Running the option
Draft finds Celtics in good position, for present and future
WALTHAM — The Celtics have picked the most appropriate draft to have negotiating power.
Team president of basketball operations Danny Ainge discussed the Celtics’ draft potential at the team’s practice facility and wouldn’t commit to anything — nor should he. Ainge has no idea what’s going to occur today in New York, where several teams ahead of the Celtics in the draft have interesting agendas.
The Lakers are trying to trade up, and have Pau Gasol to offer. The Rockets are collecting first-round picks like Easter eggs to acquire Dwight Howard from Orlando while college players such as Jared Sullinger and Perry Jones III are dropping because of various issues.
There is the potential for the Celtics to improve quickly, to acquire a future cornerstone player without sacrificing one of their core players. And, finally, the Celtics will see some payoff from the Kendrick Perkins trade, which is how they acquired the 21st pick.
Ainge has decided not to blow up the team and rebuild — right now. Kevin Garnett is undecided about returning, but the consensus is that he will.

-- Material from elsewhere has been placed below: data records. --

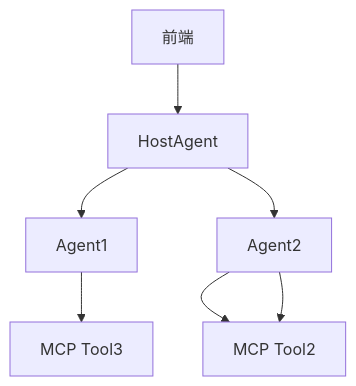
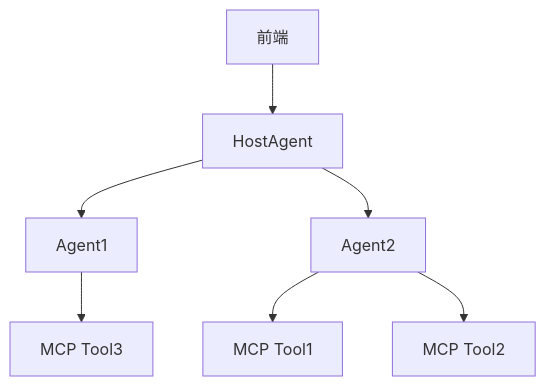
The diagram in README_ZH.md (qingqinggit1/A2AServer), drawn with Mermaid before and after one commit.

Commit message:
2025-05-11_10:40

````diff
--- a/README_ZH.md
+++ b/README_ZH.md
@@ -130,9 +130,9 @@
 ```mermaid
 graph TD
     A[前端] --> B[HostAgent]
     B --> C[Agent1]
     B --> D[Agent2]
     D --> E[MCP Tool1]
-    D --> E[MCP Tool2]
+    D --> F[MCP Tool2]
     C --> M[MCP Tool3]
 ```
````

Ray Allen may not return, but the club is looking into an option such as Jamal Crawford, who would be interested in the Celtics.
With Rajon Rondo and Avery Bradley providing a capable backcourt for the future, and Paul Pierce having two years left on his contract, the Celtics have the opportunity to draft for now and the future, meaning they can select NBA-ready players but are not in desperate need of immediate help through the draft.
Ainge has learned that younger projects such as Perkins and Al Jefferson can turn into gems while players such as Gerald Green and J.R. Giddens may never develop. With the depth of this current draft and two first-round picks, Ainge has several options Thursday, including taking the best two players available — and at least one of those players is likely to be a lottery-caliber pick who has slipped.
“I’ve said from the beginning that this is a deep draft,” Ainge said. “This draft is not necessarily as top-heavy as a lot of people think, but there are some good players at the top of this draft and I think that we’re going to be able to find some good players to fill a role and contribute to our team.”
The Celtics are one of league’s most mysterious teams when it comes to the draft. While many teams release a list of those who work out and offer media availability, the Celtics do not. But they can be trusted with their late-round picks, considering their selections of Bradley, Rondo (through draft-day trade), and Perkins (also draft-day trade).
But don’t expect Ainge to stand pat and use those 21st and 22d picks until all of his efforts to move up or down are exhausted. Ainge is never satisfied with his draft position. Take last year, when he swapped picks with the New Jersey (now Brooklyn) Nets to drop two slots and take JaJuan Johnson in exchange for a second-round pick in 2014.
Ainge was coy Wednesday when discussing Boston’s possibilities. The Celtics want to squeeze every drop of potential out of every draft, which is one of the reasons they filed a grievance with the NBA to acquire a second-round pick in 2013 from the Oklahoma City Thunder, part of the fallout from the Jeff Green trade.
Expect Ainge to get something out of Thursday that we don’t expect, but then again maybe we should.
“I think it’s worth trading up, but it all depends on the price,” Ainge said. “So we’re continuing to have discussions, and we will all the way up as the draft goes on.”
When asked if this is exciting or tiring, Ainge said, “It’s exciting. It’s fun. It’s tiring. We’re here until midnight every night this week in preparation, sort of cramming for the test, but there’s been a lot of work that’s gone in in preparation for this. This is game time, so this is fun.”
This should also be a fun time for Celtics fans, who get a chance to watch Ainge rebuild with some rare assets: multiple first-round draft picks and salary cap space. This gives him a chance to maximize the benefits for his patience.
While Jeff Green and Nenad Krstic didn’t work out as returns on Perkins, the No. 21 pick could make up for that regrettable trade — to a point. And resisting signing players such as Glen Davis and Perkins to long-term contracts has enabled Ainge to invest money in free agency beginning Sunday, when he hopes the first one he signs is Garnett.
It is a very delicate process to attempt to reload and rebuild at the same time, but Ainge is capable of such a feat. And he can be expected to spend every moment as he attempts to come out of Thursday with more assets than expected.
This is the perfect year to flip his current dividends into more resources for now and the future.
Gary Washburn can be reached at firstname.lastname@example.org.